Journal Watch - Mortality
Better COVID Survival with PD and Home HD
Among 1,336 people whose kidneys failed between March, 2020 and January, 2021, 13.12% (n=178) contracted COVID-19. Of these, most (n=139) did standard in-center HD, and 33 (3.87%) died. On PD, 39 people developed COVID, and 1 (0.81%) died. On home HD, there were zero cases of COVID and no deaths. Five transplant patients developed COVID, with a mortality rate of 1.47%.
Read the abstract » | (added 2022-10-17)
Frequent HD Shortens Recovery Time—Even in Nursing Homes
In a study of 2,309 people receiving 14 hours of more frequent HD in skilled nursing facilities (SNFs), 92% reported recovery time of 2 hours or less. Those who received five treatments per week or had systolic blood pressure of 160-179 prior to treatment had greater odds of rapid recovery.
Read the abstract » | (added 2022-07-13)
Fatigue at PD Start Linked with Higher Mortality
A PLOS One study compared 4,285 incident PD patients who completed a KDQOL-SF vitality scale from Brazil (1,388) and the U.S. (2,897) from 2004 to 2011. Lower vitality scores after 90 days of PD were linked with a higher risk of mortality in both countries
Read the abstract » | (added 2022-07-13)
In Which Countries Do People Stay on PD Longer?
The Peritoneal Dialysis Outcomes and Practice Patterns Study (PDOPPS) analyzed time on PD among 218 randomly chosen clinics and 7,121 patients in seven countries including the U.S. Median time on PD ranged from 1.7 years in the UK to 3.2 years in Japan and Thailand. PD mortality risk was higher in Thailand and the U.S., and infection was the leading cause of transfers to HD.
Read the abstract » | (added 2022-06-10)
PD Reduced Hospitalization 24% vs. In-center HD with a Catheter
In an 18-month retrospective study, 717 PD patients were matched 1:1 with in-center HD patients using central venous catheters. The matching also included cause of ESKD, race, diabetes status, and insurance. The hospitalization rate was 24% lower for those on PD, and mortality was 15% lower.
Read the abstract » | (added 2022-04-18)
Platelet-to-Albumin Ratio Predicts PD Technique Success and Survival
Dividing patients’ absolute platelet counts by their serum albumin levels creates a protein-to-albumin ratio (PAR) that predicts PD outcomes, finds a new study of 405 people over a median of 2 years. Patients with lower PAR levels had higher rates of PD success and better survival.
Read the abstract » | (added 2021-12-16)
Poorer Survival for Those Who Switch from Home to In-center HD
Among 19,306 people who started HD in the ANZDATA registry from 2005 to 2015 and were treated for more than 90 days, those who started home HD and then went to in-center HD had significantly higher mortality than those who stayed at home. The reasons for this are not yet known.

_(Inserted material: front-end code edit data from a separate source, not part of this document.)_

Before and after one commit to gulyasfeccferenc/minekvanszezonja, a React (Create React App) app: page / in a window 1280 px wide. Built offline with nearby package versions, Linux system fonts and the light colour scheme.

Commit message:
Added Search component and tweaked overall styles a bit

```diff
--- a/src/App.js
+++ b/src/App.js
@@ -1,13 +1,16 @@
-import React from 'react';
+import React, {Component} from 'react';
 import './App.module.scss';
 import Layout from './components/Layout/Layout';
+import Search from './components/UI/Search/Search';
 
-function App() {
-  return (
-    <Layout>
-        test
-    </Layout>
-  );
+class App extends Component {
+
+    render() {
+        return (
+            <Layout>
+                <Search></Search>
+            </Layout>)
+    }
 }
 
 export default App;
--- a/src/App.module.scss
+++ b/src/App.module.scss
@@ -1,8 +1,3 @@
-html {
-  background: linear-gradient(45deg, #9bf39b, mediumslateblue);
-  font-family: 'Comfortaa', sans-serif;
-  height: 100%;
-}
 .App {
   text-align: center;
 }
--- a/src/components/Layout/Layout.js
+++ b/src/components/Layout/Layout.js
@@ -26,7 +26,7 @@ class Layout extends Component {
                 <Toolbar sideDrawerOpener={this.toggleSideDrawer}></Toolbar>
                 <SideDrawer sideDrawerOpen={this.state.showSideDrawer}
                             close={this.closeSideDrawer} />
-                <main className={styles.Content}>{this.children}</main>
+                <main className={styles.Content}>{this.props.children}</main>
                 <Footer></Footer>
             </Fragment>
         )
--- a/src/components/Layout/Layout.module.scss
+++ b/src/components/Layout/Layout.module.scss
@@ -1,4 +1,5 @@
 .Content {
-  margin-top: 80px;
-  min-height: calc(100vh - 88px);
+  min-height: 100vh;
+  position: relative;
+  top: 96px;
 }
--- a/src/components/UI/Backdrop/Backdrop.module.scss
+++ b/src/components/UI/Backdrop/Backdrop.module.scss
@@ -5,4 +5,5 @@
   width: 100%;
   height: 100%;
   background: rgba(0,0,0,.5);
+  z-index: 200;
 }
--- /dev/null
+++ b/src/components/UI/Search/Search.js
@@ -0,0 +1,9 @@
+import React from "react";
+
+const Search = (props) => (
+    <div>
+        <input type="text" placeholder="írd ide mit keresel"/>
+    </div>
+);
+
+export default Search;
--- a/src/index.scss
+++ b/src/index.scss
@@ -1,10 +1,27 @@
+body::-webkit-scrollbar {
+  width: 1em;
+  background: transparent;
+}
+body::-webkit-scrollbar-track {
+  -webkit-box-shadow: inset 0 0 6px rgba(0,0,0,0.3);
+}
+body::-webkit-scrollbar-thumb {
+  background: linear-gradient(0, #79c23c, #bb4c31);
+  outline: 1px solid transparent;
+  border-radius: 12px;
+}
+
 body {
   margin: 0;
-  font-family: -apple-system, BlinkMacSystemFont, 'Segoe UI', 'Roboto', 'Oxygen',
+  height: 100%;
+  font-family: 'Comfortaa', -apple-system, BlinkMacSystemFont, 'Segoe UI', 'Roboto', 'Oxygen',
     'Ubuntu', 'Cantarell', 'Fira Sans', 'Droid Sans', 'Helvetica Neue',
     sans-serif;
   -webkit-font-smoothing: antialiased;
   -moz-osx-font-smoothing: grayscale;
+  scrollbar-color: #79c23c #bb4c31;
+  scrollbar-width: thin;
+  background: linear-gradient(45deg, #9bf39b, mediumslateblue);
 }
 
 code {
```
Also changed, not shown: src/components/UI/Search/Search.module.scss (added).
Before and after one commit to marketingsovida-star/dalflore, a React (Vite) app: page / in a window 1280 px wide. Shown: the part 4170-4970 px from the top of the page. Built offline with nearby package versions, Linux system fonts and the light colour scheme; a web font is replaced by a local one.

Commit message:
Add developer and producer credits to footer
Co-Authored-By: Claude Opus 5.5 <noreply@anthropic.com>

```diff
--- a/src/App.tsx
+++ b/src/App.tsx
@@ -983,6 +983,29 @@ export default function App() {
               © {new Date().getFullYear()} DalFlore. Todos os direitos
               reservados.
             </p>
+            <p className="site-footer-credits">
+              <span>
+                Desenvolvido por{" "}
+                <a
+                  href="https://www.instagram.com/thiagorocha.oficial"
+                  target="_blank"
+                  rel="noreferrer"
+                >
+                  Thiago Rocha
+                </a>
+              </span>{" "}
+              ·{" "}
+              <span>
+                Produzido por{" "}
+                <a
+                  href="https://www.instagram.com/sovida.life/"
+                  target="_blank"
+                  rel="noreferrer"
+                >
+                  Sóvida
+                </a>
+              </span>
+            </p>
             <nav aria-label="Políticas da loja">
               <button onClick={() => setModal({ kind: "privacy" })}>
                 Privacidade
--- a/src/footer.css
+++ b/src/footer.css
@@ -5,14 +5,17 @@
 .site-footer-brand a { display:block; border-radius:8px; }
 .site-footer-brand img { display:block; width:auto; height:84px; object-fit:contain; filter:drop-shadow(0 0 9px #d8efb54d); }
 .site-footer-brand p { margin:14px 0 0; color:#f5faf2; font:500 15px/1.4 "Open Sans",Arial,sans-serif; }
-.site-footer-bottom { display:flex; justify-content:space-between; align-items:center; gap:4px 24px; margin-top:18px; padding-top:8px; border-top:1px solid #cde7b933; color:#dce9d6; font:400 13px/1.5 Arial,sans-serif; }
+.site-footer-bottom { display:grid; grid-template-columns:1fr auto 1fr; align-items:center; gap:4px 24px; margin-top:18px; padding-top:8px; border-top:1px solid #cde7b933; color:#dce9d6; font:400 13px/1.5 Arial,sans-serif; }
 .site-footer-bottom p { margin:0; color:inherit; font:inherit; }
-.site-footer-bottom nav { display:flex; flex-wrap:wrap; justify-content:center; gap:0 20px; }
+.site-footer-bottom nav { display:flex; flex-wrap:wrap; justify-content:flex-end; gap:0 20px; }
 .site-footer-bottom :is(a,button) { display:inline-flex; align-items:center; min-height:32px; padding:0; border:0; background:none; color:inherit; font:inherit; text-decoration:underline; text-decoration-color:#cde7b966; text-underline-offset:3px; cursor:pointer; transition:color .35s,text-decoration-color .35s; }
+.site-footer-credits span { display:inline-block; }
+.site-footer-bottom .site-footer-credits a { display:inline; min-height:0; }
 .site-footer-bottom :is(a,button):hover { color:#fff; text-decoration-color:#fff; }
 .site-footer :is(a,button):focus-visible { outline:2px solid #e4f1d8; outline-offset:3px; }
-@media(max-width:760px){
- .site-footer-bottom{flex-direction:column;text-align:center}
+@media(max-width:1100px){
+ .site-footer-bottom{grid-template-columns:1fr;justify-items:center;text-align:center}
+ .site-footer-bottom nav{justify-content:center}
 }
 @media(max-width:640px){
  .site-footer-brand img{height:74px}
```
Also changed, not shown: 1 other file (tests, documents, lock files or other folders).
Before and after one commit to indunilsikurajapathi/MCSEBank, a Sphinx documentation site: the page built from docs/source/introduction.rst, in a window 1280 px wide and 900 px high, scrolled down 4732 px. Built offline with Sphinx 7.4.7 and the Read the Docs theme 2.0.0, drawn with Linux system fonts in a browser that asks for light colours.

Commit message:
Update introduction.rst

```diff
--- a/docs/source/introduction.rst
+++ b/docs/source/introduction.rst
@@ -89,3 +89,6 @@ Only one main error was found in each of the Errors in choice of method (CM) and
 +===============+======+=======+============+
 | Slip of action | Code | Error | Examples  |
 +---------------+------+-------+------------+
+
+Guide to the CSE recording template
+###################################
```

Read the abstract » | (added 2021-08-12)
Higher HD Dose Linked with Better Survival
A national registry of 32,283 standard HD patients found that “a higher dose of dialysis was consistently associated with better survival.” Kt was most discriminating, with survival highest in the upper Kt quartile. Arteriovenous access, hemodiafiltration, scheduled dialysis initiation, and long weekly HD hours predicted higher Kt.
Read the abstract » | (added 2021-07-12)
Home vs. In-center HD Outcomes from a Matched Cohort
After adjusting for BMI, smoking, race, and comorbidities, home HD came out ahead of in-center HD when 181 home HD patients were matched to 413 using in-center HD. With home HD, the risk of death was significantly less, and phosphate levels were significantly lower. There were no major differences in transplant rates, graft survival, hemoglobin, calcium, or PTH levels.
Read the abstract » | (added 2021-06-15)
10-year PD Survival
In a group of 533 incident PD patients (mean starting age of 48 +16 years) followed from 2006 until 2018, survival at 1 year was 93%, at 3 years 81%, at 5 years 64%, and at 10 years 36%. Encapsulating peritoneal sclerosis (EPS) occurred in 1.3%.
Read the abstract » | (added 2020-06-10)